Most consumers feel a will can adequately assist them if they are placed in a situation of suddenly managing personal and/or household finances. While it might be helpful to determine how assets are to be divided, there is information you may need that is never mentioned in a will. For example, is there a life insurance policy, and who are the beneficiaries? Where is the deed to the house? How much have specific assets increased in value since they were acquired?
So if you are the main accountant in your household, take a few minutes to draft a document that highlights anything your family would need to know about money and investments if you were not there to tell them.
Start with the easy stuff. Write down where you keep your will or trust and whether the lawyer who drafted it maintains a copy, along with his/her name and address. That’s probably the first piece of paper everyone will look for.

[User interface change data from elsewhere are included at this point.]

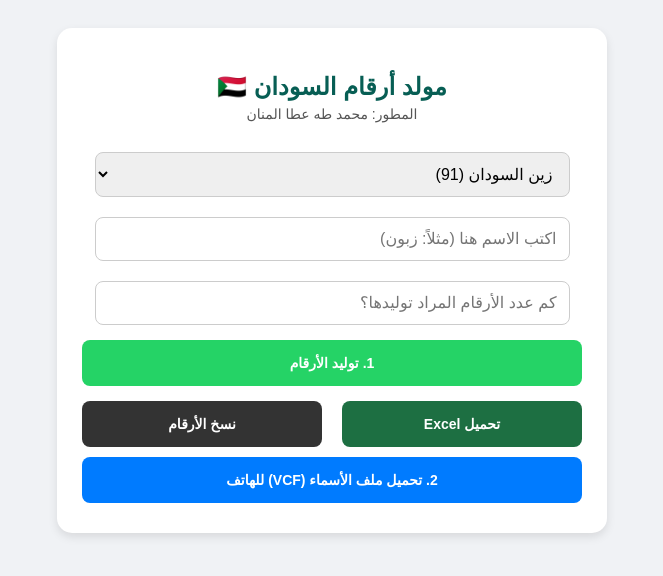
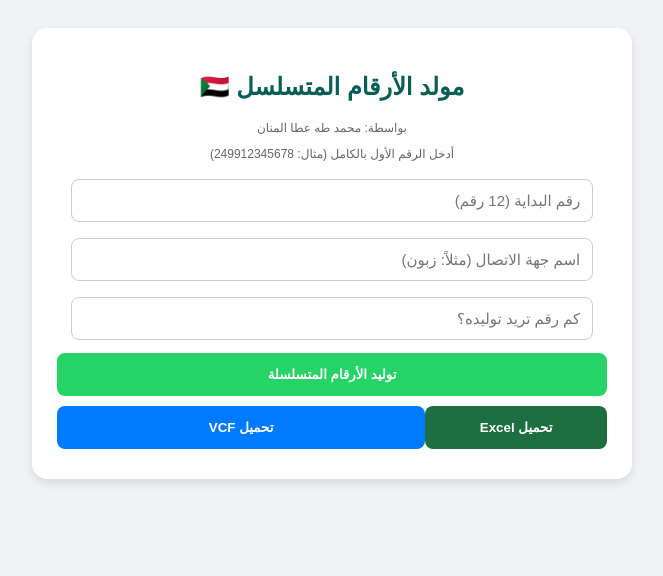
Before and after one commit to mohammedata009-arch/Ragam, a plain HTML site: page index.html in a window 1280 px wide. Shown: the whole page, without its empty margins (308-971 px from the left). Drawn offline with Linux system fonts and the light colour scheme.

Commit message:
Update index.html

```diff
--- a/index.html
+++ b/index.html
@@ -2,49 +2,41 @@
 <html lang="ar" dir="rtl">
 <head>
     <meta charset="UTF-8">
-    <title>تطبيق محمد طه - مولد الأسماء الذكي</title>
+    <title>تطبيق محمد طه - المولد المتسلسل</title>
     <script src="https://cdnjs.cloudflare.com/ajax/libs/xlsx/0.18.5/xlsx.full.min.js"></script>
     <style>
         body { font-family: sans-serif; padding: 20px; background: #f0f2f5; text-align: center; }
-        .container { background: white; padding: 25px; border-radius: 15px; box-shadow: 0 4px 10px rgba(0,0,0,0.1); max-width: 500px; margin: auto; }
-        h2 { color: #075e54; margin-bottom: 5px; }
-        .dev-name { color: #555; font-size: 14px; margin-bottom: 20px; }
-        input, select { padding: 12px; margin: 10px 0; width: 95%; border-radius: 8px; border: 1px solid #ccc; font-size: 16px; box-sizing: border-box; }
-        .btn-group { display: flex; flex-wrap: wrap; justify-content: space-between; }
-        button { padding: 15px; margin: 5px 0; width: 48%; border-radius: 8px; border: none; cursor: pointer; font-weight: bold; color: white; font-size: 14px; }
-        .btn-gen { background: #25D366; width: 100%; margin-bottom: 10px; }
+        .container { background: white; padding: 25px; border-radius: 15px; box-shadow: 0 4px 10px rgba(0,0,0,0.1); max-width: 550px; margin: auto; }
+        h2 { color: #075e54; }
+        input { padding: 12px; margin: 8px 0; width: 95%; border-radius: 8px; border: 1px solid #ccc; font-size: 15px; box-sizing: border-box; }
+        button { padding: 14px; margin: 5px 0; width: 48%; border-radius: 8px; border: none; cursor: pointer; font-weight: bold; color: white; transition: 0.3s; }
+        .btn-gen { background: #25D366; width: 100%; }
         .btn-vcf { background: #007bff; width: 100%; }
-        .btn-excel { background: #1D6F42; }
-        .btn-copy { background: #333; }
+        .btn-clicked { background: #aaa !important; color: #666 !important; }
         table { width: 100%; margin-top: 20px; border-collapse: collapse; }
         th, td { border: 1px solid #ddd; padding: 10px; text-align: center; }
-        th { background: #075e54; color: white; }
-        .wa-link { color: #25D366; font-weight: bold; text-decoration: none; }
+        .row-checked { background-color: #d1e7dd !important; }
+        .wa-link { color: #25D366; text-decoration: none; font-weight: bold; }
+        .info-text { font-size: 12px; color: #666; margin-bottom: 10px; }
     </style>
 </head>
 <body>
 
 <div class="container">
-    <h2>مولد أرقام السودان 🇸🇩</h2>
-    <div class="dev-name">المطور: محمد طه عطا المنان</div>
+    <h2>مولد الأرقام المتسلسل 🇸🇩</h2>
+    <p class="info-text">بواسطة: محمد طه عطا المنان</p>
 
-    <select id="network">
-        <option value="+24991">زين السودان (91)</option>
-        <option value="+24912">سوداني (12)</option>
-        <option value="+24992">أرويدو (92)</option>
-    </select>
+    <p class="info-text">أدخل الرقم الأول بالكامل (مثال: 249912345678)</p>
+    <input type="number" id="startNumber" placeholder="رقم البداية (12 رقم)">
+    <input type="text" id="contactName" placeholder="اسم جهة الاتصال (مثلاً: زبون)">
+    <input type="number" id="count" placeholder="كم رقم تريد توليده؟">
 
-    <input type="text" id="contactName" placeholder="اكتب الاسم هنا (مثلاً: زبون)">
-    <input type="number" id="count" placeholder="كم عدد الأرقام المراد توليدها؟">
+    <button class="btn-gen" onclick="generateSequential()">توليد الأرقام المتسلسلة</button>
 
-    <button class="btn-gen" onclick="generateNumbers()">1. توليد الأرقام</button>
-
-    <div class="btn-group">
-        <button class="btn-excel" onclick="exportToExcel()">تحميل Excel</button>
-        <button class="btn-copy" onclick="copyNumbers()">نسخ الأرقام</button>
+    <div style="display: flex; justify-content: space-between;">
+        <button id="excelBtn" style="background:#1D6F42" onclick="exportToExcel(this)">تحميل Excel</button>
+        <button id="vcfBtn" class="btn-vcf" onclick="exportToVCF(this)">تحميل VCF</button>
     </div>
-
-    <button class="btn-vcf" onclick="exportToVCF()">2. تحميل ملف الأسماء (VCF) للهاتف</button>
 
     <div id="tableContainer"></div>
 </div>
@@ -52,57 +44,55 @@
 <script>
     let currentNumbers = [];
 
-    function generateNumbers() {
-        const prefix = document.getElementById('network').value;
-        const count = document.getElementById('count').value;
+    function generateSequential() {
+        const startNum = document.getElementById('startNumber').value;
+        const count = parseInt(document.getElementById('count').value);
         const container = document.getElementById('tableContainer');
 
-        if (!count || count <= 0) { alert("الرجاء تحديد عدد الأرقام"); return; }
+        if (startNum.length < 10) return alert("الرجاء إدخال رقم بداية صحيح");
+        if (!count || count <= 0) return alert("حدد الكمية");
 
         currentNumbers = [];
-        let html = "<table><tr><th>الرقم</th><th>اختبار</th></tr>";
+        let html = "<table><tr><th>الرقم</th><th>فحص</th></tr>";
+        let currentTemp = BigInt(startNum); // استخدام BigInt للتعامل مع الأرقام الكبيرة
 
         for (let i = 0; i < count; i++) {
-            const num = prefix + Math.floor(1000000 + Math.random() * 8999999);
-            currentNumbers.push(num);
-            html += `<tr><td>${num}</td><td><a href="https://wa.me/${num}" target="_blank" class="wa-link">دردشة</a></td></tr>`;
+            let numStr = (currentTemp + BigInt(i)).toString();
+            currentNumbers.push(numStr);
+            html += `<tr id="row-${i}">
+                        <td>${numStr}</td>
+                        <td><a href="https://wa.me/${numStr}" target="_blank" class="wa-link" onclick="markRow(${i})">واتساب</a></td>
+                    </tr>`;
         }
         container.innerHTML = html + "</table>";
     }
 
-    function exportToVCF() {
-        const baseName = document.getElementById('contactName').value || "سوداني";
-        if (currentNumbers.length === 0) { alert("يجب توليد الأرقام أولاً"); return; }
-
-        let vcfContent = "";
-        currentNumbers.forEach((num, index) => {
-            // هنا يتم إضافة الاسم الذي اخترته مع الرقم التسلسلي
-            vcfContent += `BEGIN:VCARD\nVERSION:3.0\nFN:${baseName} ${index + 1}\nTEL;TYPE=CELL:${num}\nEND:VCARD\n`;
-        });
-
-        const blob = new Blob([vcfContent], { type: "text/vcard" });
-        const url = window.URL.createObjectURL(blob);
-        const a = document.createElement("a");
-        a.href = url;
-        a.download = `${baseName}_contacts.vcf`;
-        document.body.appendChild(a);
-        a.click();
-        document.body.removeChild(a);
+    function markRow(index) {
+        document.getElementById(`row-${index}`).classList.add('row-checked');
     }
 
-    function exportToExcel() {
-        if (currentNumbers.length === 0) return alert("ولد الأرقام أولاً");
-        const data = currentNumbers.map(n => ({ "رقم الهاتف": n }));
-        const ws = XLSX.utils.json_to_sheet(data);
+    function exportToVCF(btn) {
+        const baseName = document.getElementById('contactName').value || "سوداني";
+        if (currentNumbers.length === 0) return;
+        let vcf = "";
+        currentNumbers.forEach((n, i) => {
+            vcf += `BEGIN:VCARD\nVERSION:3.0\nFN:${baseName} ${i+1}\nTEL;TYPE=CELL:+${n}\nEND:VCARD\n`;
+        });
+        const blob = new Blob([vcf], { type: "text/vcard" });
+        const a = document.createElement("a");
+        a.href = URL.createObjectURL(blob);
+        a.download = `${baseName}.vcf`;
+        a.click();
+        btn.classList.add('btn-clicked');
+    }
+
+    function exportToExcel(btn) {
+        if (currentNumbers.length === 0) return;
+        const ws = XLSX.utils.json_to_sheet(currentNumbers.map(n => ({ "الرقم": n })));
         const wb = XLSX.utils.book_new();
         XLSX.utils.book_append_sheet(wb, ws, "Numbers");
-        XLSX.writeFile(wb, "Sudan_Numbers.xlsx");
-    }
-
-    function copyNumbers() {
-        if (currentNumbers.length === 0) return;
-        navigator.clipboard.writeText(currentNumbers.join("\n"));
-        alert("تم نسخ الأرقام");
+        XLSX.writeFile(wb, "Sudan_Sequential.xlsx");
+        btn.classList.add('btn-clicked');
     }
 </script>
 </body>
```
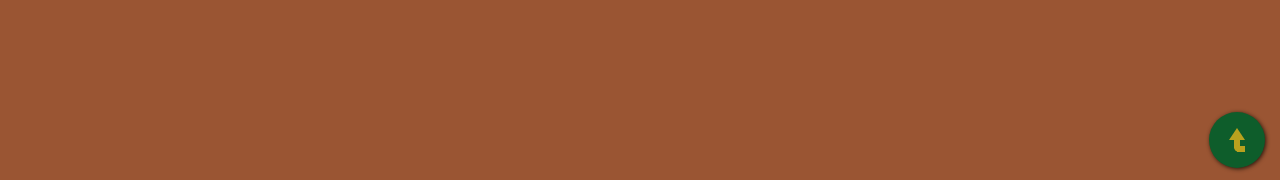
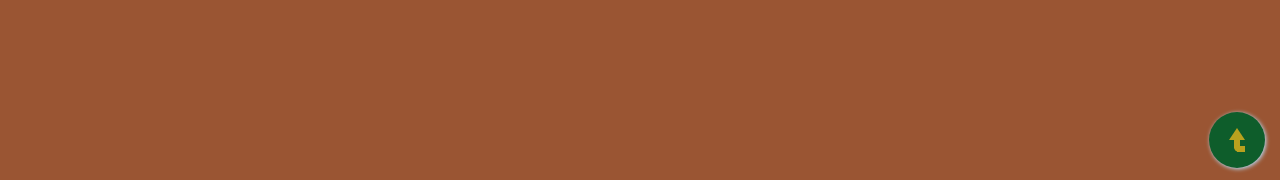
Before and after one commit to joshhennen/RegenCo-op, a Jekyll site: the page built from docs/_articles/test5.html, in a window 1280 px wide. Shown: the part 717-897 px from the top of the page. Built offline with Jekyll 4.4.1, drawn with Linux system fonts in a browser that asks for light colours.

Commit message:
Make to top icon more distinguishable

```diff
--- a/docs/_sass/_style.scss
+++ b/docs/_sass/_style.scss
@@ -405,7 +405,7 @@ article {
             right: 15px;
             border-radius: 50%;
             background: $dark-teal;
-            @include box-shadow( 1px 1px 4px 0 $dark-brown);
+            @include box-shadow( 1px 1px 4px 0 $light-blue);
         }
     }
 
```
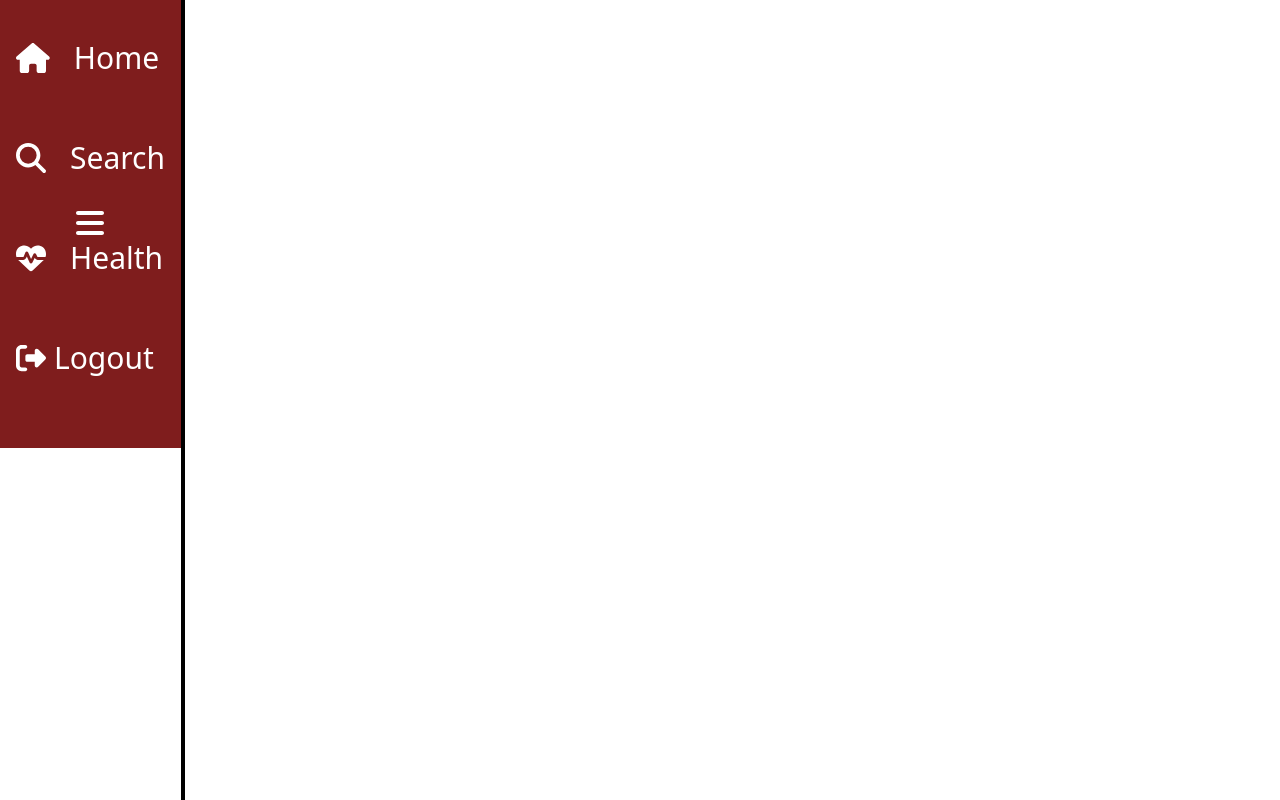
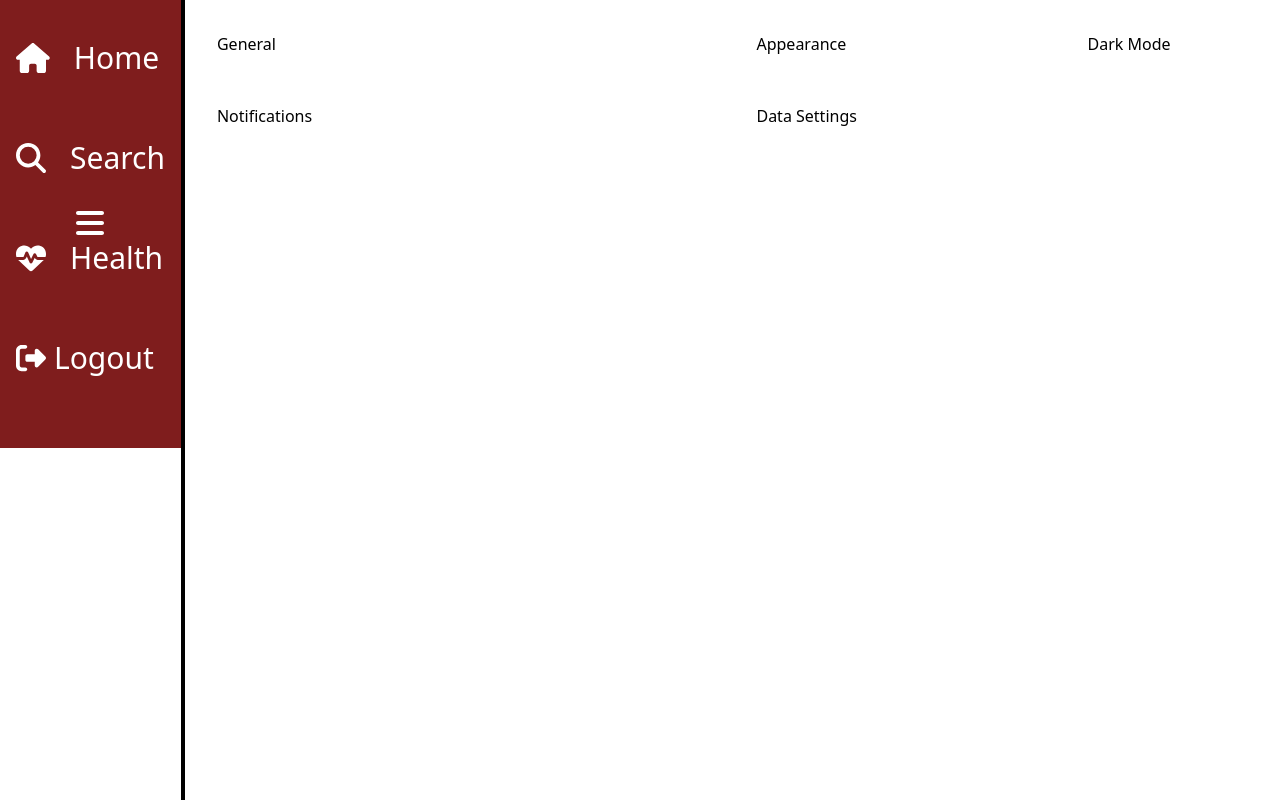
Before and after one commit to CSU-Northridge-ARCS-Dev/coaching-dashboard, a React (Vite) app: page /settings in a window 1280 px wide. Built offline with nearby package versions, Linux system fonts and the light colour scheme.

Commit message:
Add settings section to Settings page

```diff
--- a/src/Pages/Settings.jsx
+++ b/src/Pages/Settings.jsx
@@ -10,8 +10,24 @@ const Settings = () => {
                 <Navbar />
 
             </div>
+            {/* Content for general, appearance, notifications, and data settings */}
             <div className="tw-col-span-1 tw-row-span-1 tw-bg-[gradient-radial-1] tw-bg-[gradient-radial-2] tw-border-l-4 tw-border-black">
                 {/* Content for dark mode, notification settings, and health data delete */}
+                <div className='settings-container tw-grid tw-grid-cols-2 tw-gap-4 tw-p-4'>
+                    <div className='settings-item tw-grid tw-grid-cols-2 tw-gap-4 tw-p-4'>
+                        General
+                    </div>
+                    <div className='settings-item tw-grid tw-grid-cols-2 tw-gap-4 tw-p-4'>
+                        Appearance
+                        <button className='settings-button' id='dark-mode-button'>Dark Mode</button>
+                    </div>
+                    <div className='settings-item tw-grid tw-grid-cols-2 tw-gap-4 tw-p-4'>
+                        Notifications
+                    </div>
+                    <div className='settings-item tw-grid tw-grid-cols-2 tw-gap-4 tw-p-4'>
+                        Data Settings
+                    </div>
+                </div>
             </div>
         </div>
     );
```
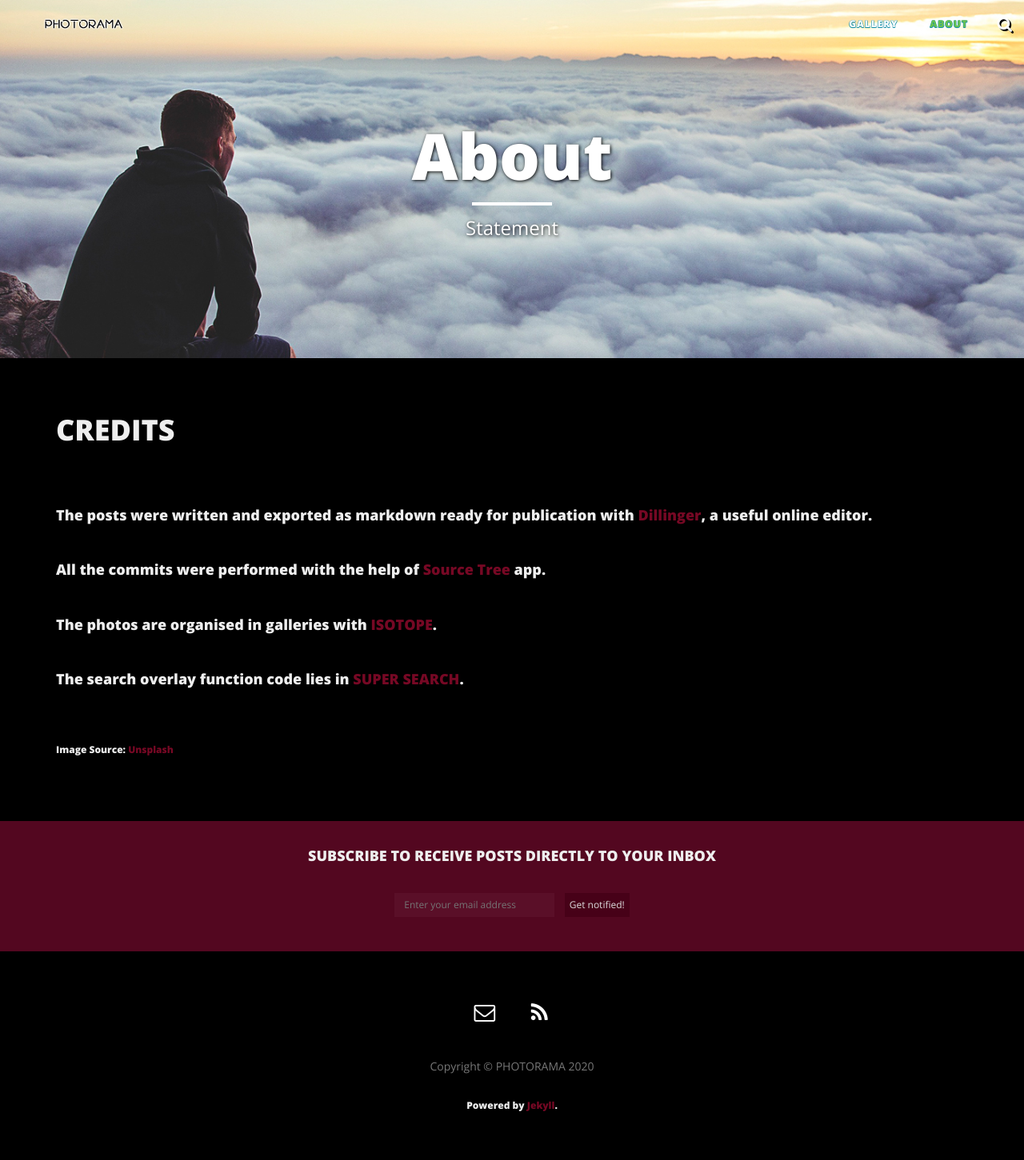
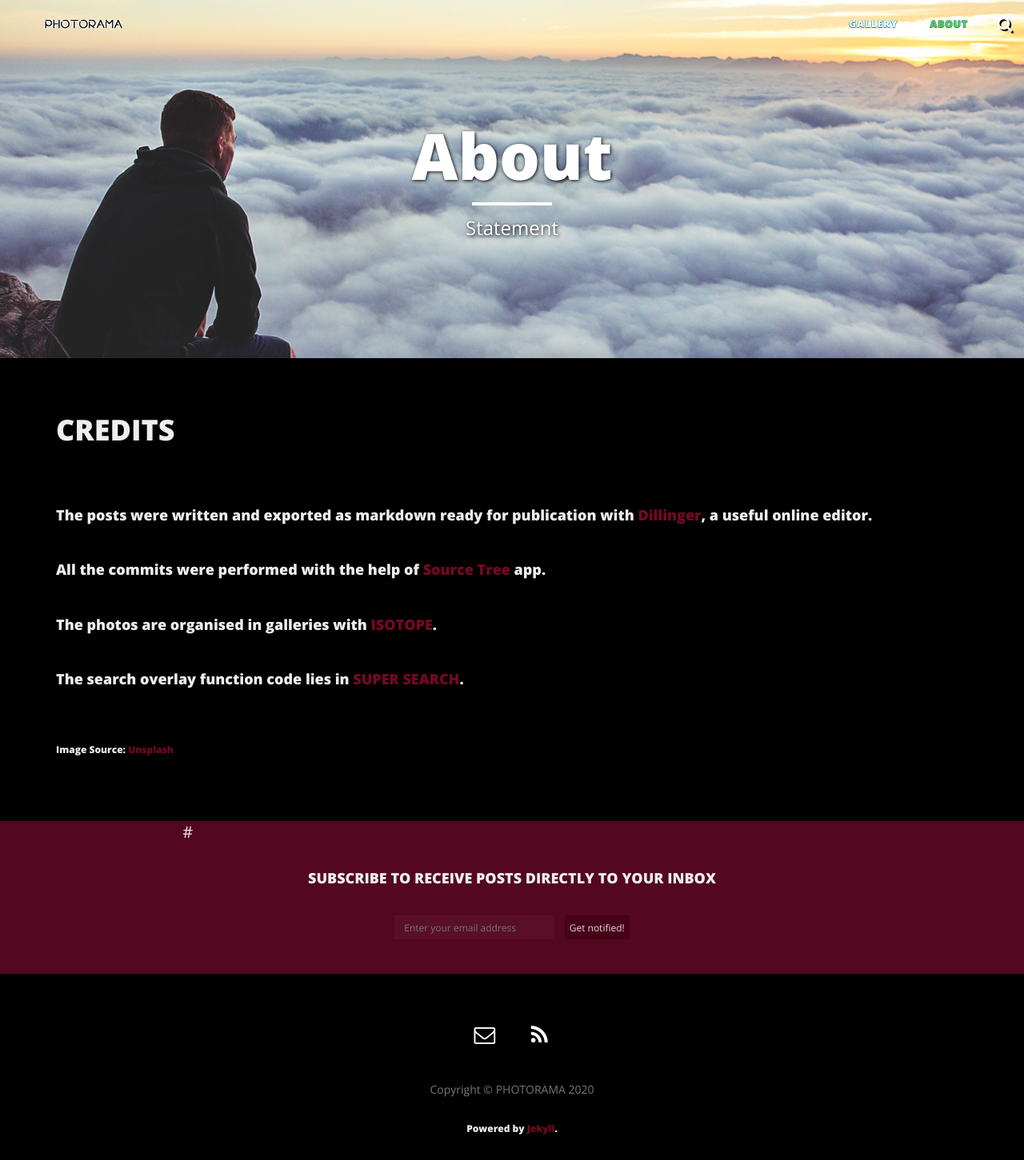
Before and after one commit to NDawid/NDawid.github.io, a Jekyll site: the page built from about/index.html, in a window 1280 px wide. Shown: the whole page at 80% size. Built offline with Jekyll 4.4.1, drawn with Linux system fonts in a browser that asks for light colours; nearby versions of some CDN libraries; before the commit the page ends 1422 px from its top, so only the background shows below that.

```diff
--- a/_includes/newsletter.html
+++ b/_includes/newsletter.html
@@ -2,7 +2,7 @@
         <div class="row"  style="background-color: #530720; padding-bottom: 40px; margin-top: 50px; margin-bottom: 80px;">
             <div class="col-lg-8 col-lg-offset-2 col-md-10 col-md-offset-1">
 
-      <center><h4><p>SUBSCRIBE TO RECEIVE POSTS DIRECTLY TO YOUR INBOX</h4></center>
+#      <center><h4><p>SUBSCRIBE TO RECEIVE POSTS DIRECTLY TO YOUR INBOX</h4></center>
 
 
 <form style="padding:3px;text-align:center;font-family: 'Open Sans', 'Helvetica Neue', Helvetica, Arial, sans-serif;font-size:12px;" action="https://tinyletter.com/photorgasms" method="post" target="popupwindow" onsubmit="window.open('https://tinyletter.com/yourproject', 'popupwindow', 'scrollbars=yes,width=800,height=600');return true"><input type="text" placeholder="Enter your email address"  style="width:200px;height:30px;border:0;background-color:#5A0F28;color:#dddddd;outline:0;padding-left:12px;" name="email" id="tlemail" />&nbsp; &nbsp; <input type="submit" value="Get notified!" style="background-color:#470118;color:#dddddd;height:30px;border:0;" /></form>
```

List all the bills you pay each month and whether you pay them by check, online or have them deducted automatically from a bank account. If electronic bills are sent to your e-mail address only, make note of it; people will need to look there until they can have the bills directed elsewhere. The same goes with your home loan, if you have one. Your family will need to know how to keep up the payments and whether you have been paying property tax directly or it is collected with your mortgage payment.
Where do you keep important papers, like the deed to your house and the title to your car? If you have a safe deposit box, let people know where it is located – and where you keep the key! If you can, direct family members to other important papers — bills showing improvements you’ve made to your property, old tax returns, etc. Remember, the IRS has three years to audit a tax return, and it’s always possible you won’t be here to explain that deduction for home office furniture you took two years ago.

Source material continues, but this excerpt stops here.